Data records
==*==
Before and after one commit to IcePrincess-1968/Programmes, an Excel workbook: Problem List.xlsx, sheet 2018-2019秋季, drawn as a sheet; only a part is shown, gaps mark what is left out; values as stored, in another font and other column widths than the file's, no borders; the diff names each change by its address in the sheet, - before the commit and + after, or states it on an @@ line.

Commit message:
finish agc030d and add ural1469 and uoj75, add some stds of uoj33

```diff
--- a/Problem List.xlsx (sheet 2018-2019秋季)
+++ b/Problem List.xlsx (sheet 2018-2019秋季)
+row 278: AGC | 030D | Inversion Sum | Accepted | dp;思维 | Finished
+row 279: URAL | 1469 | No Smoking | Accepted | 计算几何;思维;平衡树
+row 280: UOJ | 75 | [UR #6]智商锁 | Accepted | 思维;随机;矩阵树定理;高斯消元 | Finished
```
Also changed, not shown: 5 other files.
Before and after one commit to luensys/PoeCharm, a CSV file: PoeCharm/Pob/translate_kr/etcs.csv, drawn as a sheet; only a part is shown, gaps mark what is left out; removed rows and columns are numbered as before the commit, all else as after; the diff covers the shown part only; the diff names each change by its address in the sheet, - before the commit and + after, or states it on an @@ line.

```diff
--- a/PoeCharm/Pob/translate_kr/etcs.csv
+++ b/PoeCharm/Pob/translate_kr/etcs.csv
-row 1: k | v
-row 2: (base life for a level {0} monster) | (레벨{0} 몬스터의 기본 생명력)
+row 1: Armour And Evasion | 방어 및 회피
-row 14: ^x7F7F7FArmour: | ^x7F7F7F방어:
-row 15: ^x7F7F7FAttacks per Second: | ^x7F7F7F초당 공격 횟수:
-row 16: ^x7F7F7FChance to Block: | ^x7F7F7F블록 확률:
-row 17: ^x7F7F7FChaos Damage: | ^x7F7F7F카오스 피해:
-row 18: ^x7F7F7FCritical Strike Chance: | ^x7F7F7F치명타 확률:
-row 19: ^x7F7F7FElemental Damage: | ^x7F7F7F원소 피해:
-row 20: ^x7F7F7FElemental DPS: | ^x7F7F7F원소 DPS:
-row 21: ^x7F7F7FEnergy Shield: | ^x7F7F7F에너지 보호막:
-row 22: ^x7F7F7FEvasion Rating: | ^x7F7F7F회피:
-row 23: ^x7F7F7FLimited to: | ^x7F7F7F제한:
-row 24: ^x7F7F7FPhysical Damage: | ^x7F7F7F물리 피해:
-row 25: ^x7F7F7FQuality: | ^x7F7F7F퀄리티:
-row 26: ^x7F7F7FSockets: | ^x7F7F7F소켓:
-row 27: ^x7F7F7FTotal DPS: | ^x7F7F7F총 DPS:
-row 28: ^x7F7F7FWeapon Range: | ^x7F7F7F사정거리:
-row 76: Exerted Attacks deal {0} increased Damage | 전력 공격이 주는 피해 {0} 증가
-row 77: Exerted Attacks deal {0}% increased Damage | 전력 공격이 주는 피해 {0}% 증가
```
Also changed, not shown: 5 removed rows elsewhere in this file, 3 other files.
==*==
■ **WORK INSTRUCTIONS**
However many lines the data holds, return each one exactly.

■ **SOLVED EXERCISE**
Before and after one commit to IcePrincess-1968/Programmes, an Excel workbook: Problem List.xlsx, sheet 2018-2019秋季, drawn as a sheet; only a part is shown, gaps mark what is left out; values as stored, in another font and other column widths than the file's, no borders; the diff names each change by its address in the sheet, - before the commit and + after, or states it on an @@ line.

Commit message:
finish agc030d and add ural1469 and uoj75, add some stds of uoj33

```diff
--- a/Problem List.xlsx (sheet 2018-2019秋季)
+++ b/Problem List.xlsx (sheet 2018-2019秋季)
+row 278: AGC | 030D | Inversion Sum | Accepted | dp;思维 | Finished
+row 279: URAL | 1469 | No Smoking | Accepted | 计算几何;思维;平衡树
+row 280: UOJ | 75 | [UR #6]智商锁 | Accepted | 思维;随机;矩阵树定理;高斯消元 | Finished
```
Also changed, not shown: 5 other files.
Before and after one commit to luensys/PoeCharm, a CSV file: PoeCharm/Pob/translate_kr/etcs.csv, drawn as a sheet; only a part is shown, gaps mark what is left out; removed rows and columns are numbered as before the commit, all else as after; the diff covers the shown part only; the diff names each change by its address in the sheet, - before the commit and + after, or states it on an @@ line.

```diff
--- a/PoeCharm/Pob/translate_kr/etcs.csv
+++ b/PoeCharm/Pob/translate_kr/etcs.csv
-row 1: k | v
-row 2: (base life for a level {0} monster) | (레벨{0} 몬스터의 기본 생명력)
+row 1: Armour And Evasion | 방어 및 회피
-row 14: ^x7F7F7FArmour: | ^x7F7F7F방어:
-row 15: ^x7F7F7FAttacks per Second: | ^x7F7F7F초당 공격 횟수:
-row 16: ^x7F7F7FChance to Block: | ^x7F7F7F블록 확률:
-row 17: ^x7F7F7FChaos Damage: | ^x7F7F7F카오스 피해:
-row 18: ^x7F7F7FCritical Strike Chance: | ^x7F7F7F치명타 확률:
-row 19: ^x7F7F7FElemental Damage: | ^x7F7F7F원소 피해:
-row 20: ^x7F7F7FElemental DPS: | ^x7F7F7F원소 DPS:
-row 21: ^x7F7F7FEnergy Shield: | ^x7F7F7F에너지 보호막:
-row 22: ^x7F7F7FEvasion Rating: | ^x7F7F7F회피:
-row 23: ^x7F7F7FLimited to: | ^x7F7F7F제한:
-row 24: ^x7F7F7FPhysical Damage: | ^x7F7F7F물리 피해:
-row 25: ^x7F7F7FQuality: | ^x7F7F7F퀄리티:
-row 26: ^x7F7F7FSockets: | ^x7F7F7F소켓:
-row 27: ^x7F7F7FTotal DPS: | ^x7F7F7F총 DPS:
-row 28: ^x7F7F7FWeapon Range: | ^x7F7F7F사정거리:
-row 76: Exerted Attacks deal {0} increased Damage | 전력 공격이 주는 피해 {0} 증가
-row 77: Exerted Attacks deal {0}% increased Damage | 전력 공격이 주는 피해 {0}% 증가
```
Also changed, not shown: 5 removed rows elsewhere in this file, 3 other files.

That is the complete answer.